    Results
    Discussion NBT redox cycling staining was performed on ascorbate or hydrogen peroxide-inactivated DbH. This method proved that a protein-bound quinone derivative is present in inactivated enzyme. Our study and that describing this method [16] do not reveal any quinonoid component bound to active DbH. Therefore, the quinone derivative is generated during inactivation of the enzyme. Moreover, the absence of any NBT reduction by Apo-DbH demonstrates that copper is essential to the formation of this derivative. The presence of an oxidised phenolic side-chain is a proof for an oxidising attack on a tyrosine residue during DbH inactivation, thus suggesting the formation of a tyrosinyl radical during catalysis. Tyr residues have been shown to intervene as radical intermediates in other metalloenzymes, such as RNR [18]. The nature of this oxidised species deserves discussion. Indeed, oxidation of a tyrosine residue can either generate a dopa-quinone (DPQ) or a TPQ, after insertion of one or two oxygen atoms on its side-chain. A protein-bound quinone has already been observed in other copper containing proteins.
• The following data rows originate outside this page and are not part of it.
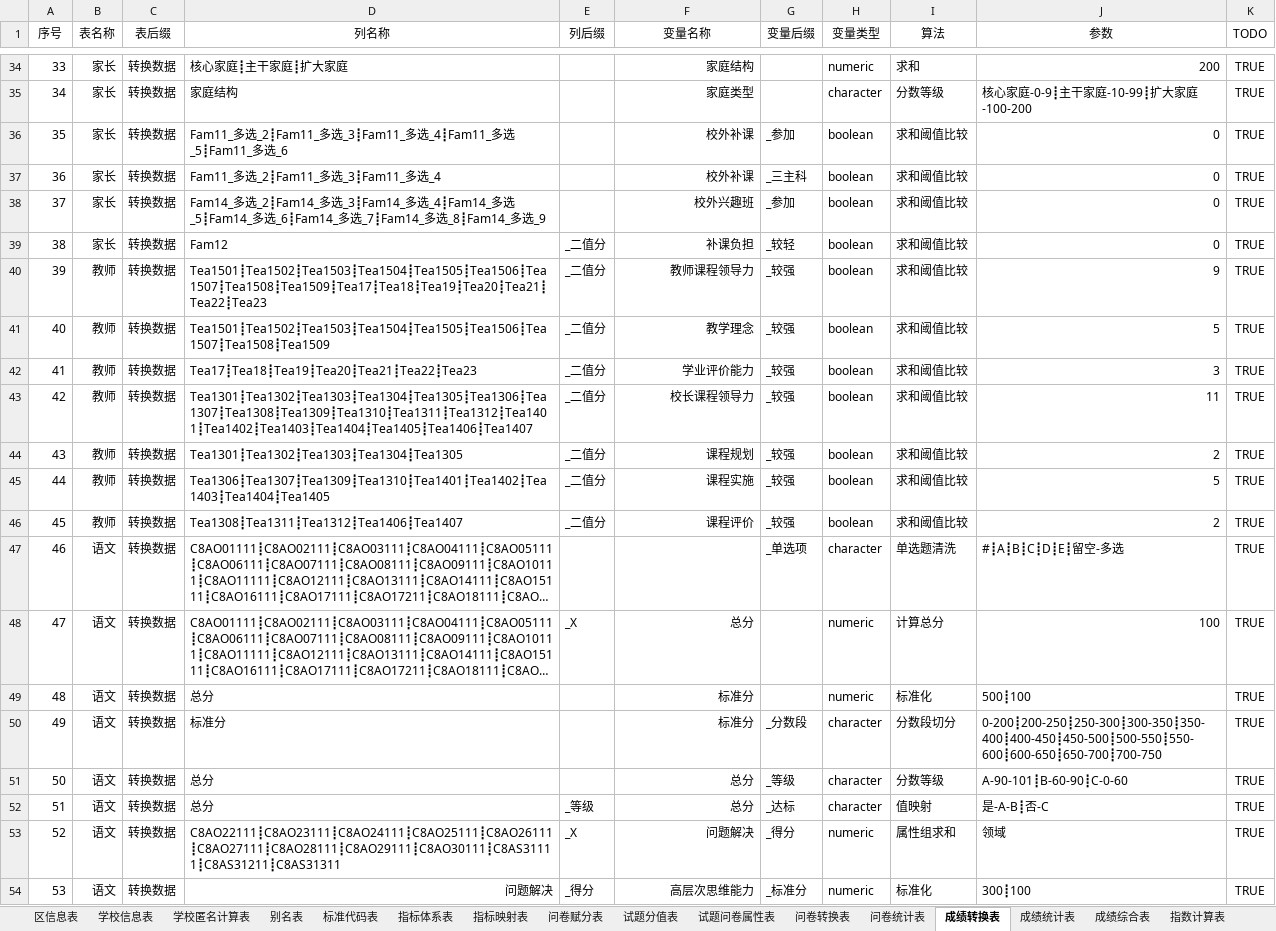
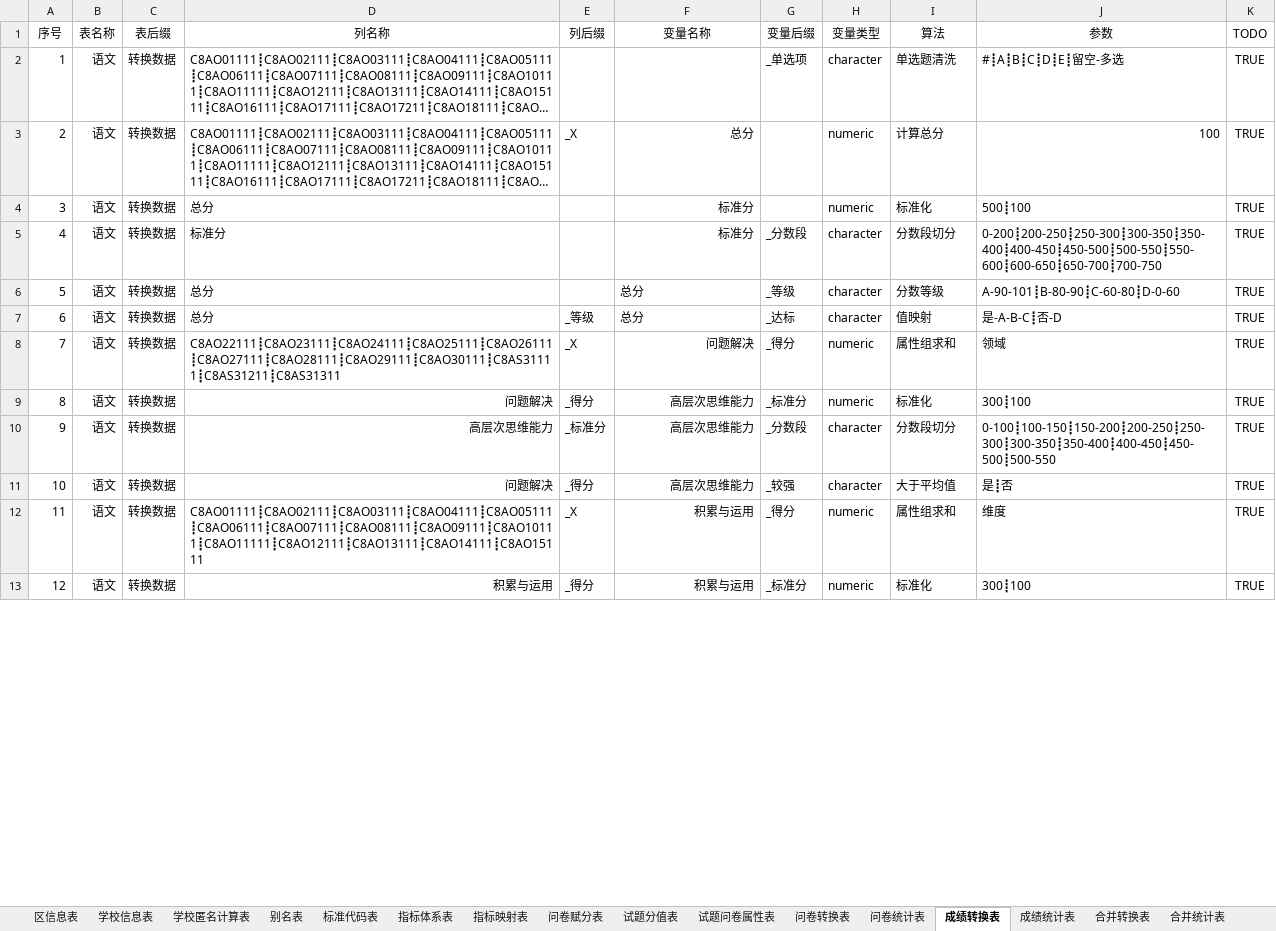
Before and after one commit to pku9104038/green-index, an Excel workbook: data.in/2018sh/绿色指标属性表.xlsx, sheet 成绩转换表, drawn as a sheet; only a part is shown, gaps mark what is left out; the shorter side is filled out with more unchanged rows; long unchanged cells end in …; values as stored, in another font and other column widths than the file's, no borders; conditional formats not drawn; removed rows and columns are numbered as before the commit, all else as after; the diff covers the shown part only; the diff names each change by its address in the sheet, - before the commit and + after, or states it on an @@ line.

```diff
--- a/data.in/2018sh/绿色指标属性表.xlsx (sheet 成绩转换表)
+++ b/data.in/2018sh/绿色指标属性表.xlsx (sheet 成绩转换表)
+sheet tab: 合并转换表
+sheet tab: 合并统计表
-row 34: 33 | 家长 | 转换数据 | 核心家庭┋主干家庭┋扩大家庭 |  | 家庭结构 |  | numeric | 求和 | 200 | TRUE
-row 35: 34 | 家长 | 转换数据 | 家庭结构 |  | 家庭类型 |  | character | 分数等级 | 核心家庭-0-9┋主干家庭-10-99┋扩大家庭-100-200 | TRUE
-row 36: 35 | 家长 | 转换数据 | Fam11_多选_2┋Fam11_多选_3┋Fam11_多选_4┋Fam11_多选_5┋Fam11_多选_6 |  | 校外补课 | _参加 | boolean | 求和阈值比较 | 0 | TRUE
-row 37: 36 | 家长 | 转换数据 | Fam11_多选_2┋Fam11_多选_3┋Fam11_多选_4 |  | 校外补课 | _三主科 | boolean | 求和阈值比较 | 0 | TRUE
-row 38: 37 | 家长 | 转换数据 | Fam14_多选_2┋Fam14_多选_3┋Fam14_多选_4┋Fam14_多选_5┋Fam14_多选_6┋Fam14_多选_7┋Fam14_多选_8┋Fam14_多选_9 |  | 校外兴趣班 | _参加 | boolean | 求和阈值比较 | 0 | TRUE
-row 39: 38 | 家长 | 转换数据 | Fam12 | _二值分 | 补课负担 | _较轻 | boolean | 求和阈值比较 | 0 | TRUE
-row 40: 39 | 教师 | 转换数据 | Tea1501┋Tea1502┋Tea1503┋Tea1504┋Tea1505┋Tea1506┋Tea1507┋Tea1508┋Tea1509┋Tea17┋Tea18┋Tea19┋Tea20┋Tea21┋Tea22┋Tea23 | _二值分 | 教师课程领导力 | _较强 | boolean | 求和阈值比较 | 9 | TRUE
-row 41: 40 | 教师 | 转换数据 | Tea1501┋Tea1502┋Tea1503┋Tea1504┋Tea1505┋Tea1506┋Tea1507┋Tea1508┋Tea1509 | _二值分 | 教学理念 | _较强 | boolean | 求和阈值比较 | 5 | TRUE
-row 42: 41 | 教师 | 转换数据 | Tea17┋Tea18┋Tea19┋Tea20┋Tea21┋Tea22┋Tea23 | _二值分 | 学业评价能力 | _较强 | boolean | 求和阈值比较 | 3 | TRUE
-row 43: 42 | 教师 | 转换数据 | Tea1301┋Tea1302┋Tea1303┋Tea1304┋Tea1305┋Tea1306┋Tea1307┋Tea1308┋Tea1309┋Tea1310┋Tea1311┋Tea1312┋Tea1401┋Tea1402┋Tea1403┋Tea1404┋Tea1405┋Tea1406┋Tea1407 | _二值分 | 校长课程领导力 | _较强 | boolean | 求和阈值比较 | 11 | TRUE
-row 44: 43 | 教师 | 转换数据 | Tea1301┋Tea1302┋Tea1303┋Tea1304┋Tea1305 | _二值分 | 课程规划 | _较强 | boolean | 求和阈值比较 | 2 | TRUE
-row 45: 44 | 教师 | 转换数据 | Tea1306┋Tea1307┋Tea1309┋Tea1310┋Tea1401┋Tea1402┋Tea1403┋Tea1404┋Tea1405 | _二值分 | 课程实施 | _较强 | boolean | 求和阈值比较 | 5 | TRUE
-row 46: 45 | 教师 | 转换数据 | Tea1308┋Tea1311┋Tea1312┋Tea1406┋Tea1407 | _二值分 | 课程评价 | _较强 | boolean | 求和阈值比较 | 2 | TRUE
@@ column A (序号) renumbered from row 2 down @@
-F6:F7 alignment: right
+F6:F7 alignment: left
-J6 (参数): A-90-101┋B-60-90┋C-0-60
+J6 (参数): A-90-101┋B-80-90┋C-60-80┋D-0-60
-J7 (参数): 是-A-B┋否-C
+J7 (参数): 是-A-B-C┋否-D
```
Also changed, not shown: 32 removed rows and 39 edited cells elsewhere in this sheet, sheet 成绩统计表, sheet 问卷转换表, sheet 问卷统计表, sheet 问卷赋分表, sheet 数据查询表, sheet 绘图参数表, 53 other files.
In copper monoamine oxidase, a carbonyl cofactor was evidenced, which was first proposed as a pyrroquinolinequinone [19] and later identified as a TPQ [20]. It was later established that this essential cofactor was generated through a copper involving redox process [21]. The presence of this modified residue can be let out both by visible absorption spectroscopy and using the NBT redox cycling test [16]. In that paper, it is proved that the intensity of the blue colouration depends on the reducing quinone compound tested. For instance, DPQ has to be about 10 times as concentrated as TPQ to reduce identical amounts of NBT to formazan. In our redox cycling assays, we always obtained less intense formazan stains for DbH than for Cu-AO, despite using comparable amounts of proteins (220 vs 140 pmol of monomers). Such results suggest that the protein-bound quinone in inactivated DbH is not a TPQ but a DPQ. On the other hand, direct spectroscopic detection of the oxidised tyrosine residue in inactivated DbH discloses an absorption band centred at 408 nm, as opposed to the broad 474 nm band from MAO TPQ [22]. Our value is rather close to that observed for free quinones, such as that produced by the oxidation of di-tert-butyl-catechol [23]. On grounds of both redox cycling and visible spectroscopy results, we therefore propose that inactivation of DbH by ascorbate/oxygen or hydrogen peroxide generates a DPQ species that would be located nearby the active site copper responsible for dioxygen binding.